Nickname(s) Sugar
Rated at Middleweight
Height 6 ft 1 in (1.85 m)
Nationality United States American
Born (1952-09-04) 4 September 1952 (age 64)
Saint Croix, U.S. Virgin Islands
Stance Southpaw
Boxing record
Total fights 68
Wins 57
Wins by KO 34
Losses 8
Draws 3
No contests 0

"Sugar" Ray Seales, (born September 4, 1952 in Saint Croix, U.S. Virgin Islands) was the only American boxer to win a gold medal in the 1972 Summer Olympics. As a professional, he fought middleweight champion Marvin Hagler three times. He is also the former NABF and USBA middleweight champion.

Family and early life[edit]

Seales was born in the U.S. Virgin Islands, where his father, who boxed in the U.S. Army was stationed. The Seales family moved to Tacoma, Washington in 1965. He is the half-brother of boxer Dale Grant and the brother of boxer Wilbur Seales.

Amateur career[edit]
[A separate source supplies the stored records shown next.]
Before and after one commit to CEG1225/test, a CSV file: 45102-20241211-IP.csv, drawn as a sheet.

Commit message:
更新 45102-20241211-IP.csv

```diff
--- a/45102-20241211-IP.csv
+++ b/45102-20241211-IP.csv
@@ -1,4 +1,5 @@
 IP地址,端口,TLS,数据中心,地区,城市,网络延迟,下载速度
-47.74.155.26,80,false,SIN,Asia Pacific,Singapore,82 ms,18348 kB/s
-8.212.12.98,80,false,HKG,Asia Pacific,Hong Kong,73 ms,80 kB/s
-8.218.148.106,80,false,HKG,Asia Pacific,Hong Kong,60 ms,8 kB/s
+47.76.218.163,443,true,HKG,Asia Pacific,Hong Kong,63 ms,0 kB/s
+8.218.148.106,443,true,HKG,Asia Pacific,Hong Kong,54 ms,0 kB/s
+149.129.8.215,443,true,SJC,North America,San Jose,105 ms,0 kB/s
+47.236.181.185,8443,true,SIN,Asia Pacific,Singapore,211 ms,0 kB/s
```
He was a product of the Tacoma Boys Club amateur boxing program, and was coached by Joe Clough.

Amateur record: 338-12

  • 1972 Olympic gold medalist (139 lbs.)
  • 1971 National AAU light welterweight champion
  • 1972 National Golden Gloves 139 pounds champion, defeating Donnie Nelson of Lowell, MA in the final

Olympic results[edit]

  • defeated Ulrich Beyer (East Germany) on points
  • defeated Jim Montague (Ireland) on points
  • defeated Andres Molina (Cuba) 3-2
  • defeated Zvonimir Vujin (Yugoslavia) 5-0
  • defeated Angel Angelov (Bulgaria) 3-2

Pro career[edit]

Seales was a contender for the middleweight title during the late '70s and early '80s, winning the regional level USBA and NABF titles in the process. In his two most memorable fights, he lost a narrow decision to future middleweight champion Marvin Hagler in July 1974, then drew with Hagler in a rematch three months later. After losing to European champion Alan Minter in 1976, Seales remained on the outskirts of contention, until a first-round technical knockout at the hands of Hagler effectively ended his title hopes.


In 1980, Seales injured his left eye in a fight with Jaime Thomas, and retired due to a serious retinal tear. He was subsequently declared legally blind, and was used as a cause célèbre along with Sugar Ray Leonard during the 1980s, for those pushing for a ban on boxing.

Life after boxing[edit]

Years later, doctors operated and restored Seales' vision in his right eye, though he wears glasses. Seales later worked as a schoolteacher of autistic students at Lincoln High School in Tacoma for 17 years, retiring in 2004. In 2006, he moved to Indianapolis with his wife, and currently teaches at Indy Boxing and Grappling.


Seales was a 2005 inductee into the Tacoma-Pierce County Sports Hall of Fame.

Awards and achievements
Preceded by
Tony Licata
NABF Middleweight Champion
May 25, 1976 – June 21, 1977
Title next held by
Ralph Palladin
Title last held by
Tony Licata
USBA Middleweight Champion
December 2, 1977 – May 4, 1980
Title next held by
Curtis Parker
Preceded by
Sammy NeSmith
NABF Middleweight Champion
March 31, 1981 – October 23, 1982
Succeeded by
James Shuler


External links[edit]